- Type/Class Unification: A new way of introspecting instances of built-in types (PEP 252) and the ability to subclass built-in types (PEP 253) have been added. Here is a tutorial on these features.
- Iterators (PEP 234) and generators (PEP 255) were added. The second PEP adds a new reserved word, "yield", which must be enabled by adding "from __future__ import generators" to the top of every module that uses it. Without that, "yield" is treated as an identifier but a warning is issued.
- The floor division operator // has been added as outlined in PEP 238. The / operator still provides classic division (and will until Python 3.0) unless "from __future__ import division" is included, in which case the / operator will provide true division.
- Integer overflow is now a thing of the past; when small integer operations have a result that's too large to represent as a small integer, a long integer is now returned. See PEP 237.
- Barry Warsaw's mimelib package is now part of the standard library. It has been renamed to the email package, and there have been some API changes.
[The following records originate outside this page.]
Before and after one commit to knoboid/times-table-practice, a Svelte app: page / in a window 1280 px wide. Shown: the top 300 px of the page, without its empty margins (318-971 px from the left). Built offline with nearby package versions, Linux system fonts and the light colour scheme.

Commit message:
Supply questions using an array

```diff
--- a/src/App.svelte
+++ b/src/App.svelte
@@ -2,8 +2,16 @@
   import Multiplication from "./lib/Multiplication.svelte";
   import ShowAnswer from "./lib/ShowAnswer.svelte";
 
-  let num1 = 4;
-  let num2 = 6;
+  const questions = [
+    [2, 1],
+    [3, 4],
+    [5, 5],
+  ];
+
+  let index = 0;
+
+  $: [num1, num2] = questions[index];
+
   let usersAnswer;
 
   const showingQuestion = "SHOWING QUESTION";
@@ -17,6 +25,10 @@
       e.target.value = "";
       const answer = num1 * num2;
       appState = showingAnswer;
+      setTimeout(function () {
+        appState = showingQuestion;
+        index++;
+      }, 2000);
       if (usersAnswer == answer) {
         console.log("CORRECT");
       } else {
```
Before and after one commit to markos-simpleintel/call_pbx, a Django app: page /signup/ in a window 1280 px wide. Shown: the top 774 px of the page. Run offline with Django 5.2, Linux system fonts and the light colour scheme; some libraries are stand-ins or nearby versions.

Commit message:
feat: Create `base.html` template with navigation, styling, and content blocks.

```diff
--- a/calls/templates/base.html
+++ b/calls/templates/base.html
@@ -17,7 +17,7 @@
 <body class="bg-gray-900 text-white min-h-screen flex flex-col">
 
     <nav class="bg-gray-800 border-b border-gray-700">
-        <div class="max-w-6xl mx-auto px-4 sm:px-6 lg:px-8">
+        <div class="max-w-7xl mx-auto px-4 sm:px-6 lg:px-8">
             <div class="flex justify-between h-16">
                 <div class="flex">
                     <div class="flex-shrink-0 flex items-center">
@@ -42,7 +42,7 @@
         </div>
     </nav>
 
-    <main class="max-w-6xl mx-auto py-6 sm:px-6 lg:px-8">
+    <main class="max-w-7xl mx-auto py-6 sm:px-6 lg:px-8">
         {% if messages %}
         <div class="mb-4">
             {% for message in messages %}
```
- Fredrik Lundh's xmlrpclib is now a standard library module. This provides full client-side XML-RPC support. A server class is also provided (module SimpleXMLRPCServer).
- Large file support is now enabled on Win32 and Win64 platforms, and automatically configured (at least on Linux and Solaris).
Other sources of information on 2.2
- Unifying types and classes in Python 2.2 by Guido van Rossum -- a tutorial on the material covered by PEPs 252 and 253.
- What's New in Python 2.2 by Andrew Kuchling describes the most visible changes since Python 2.1.
- Guido gave a talk on what's new in 2.2 at the ZPUG-DC meeting on September 26, 2001; here are his powerpoint slides.
- Charming Python: Iterators and simple generators by David Mertz on IBM developerWorks.
- For a detailed list of all but the most trivial changes, see the release notes.
- In the source distribution, the file Misc/NEWS has all the news.
The documentation has been updated too: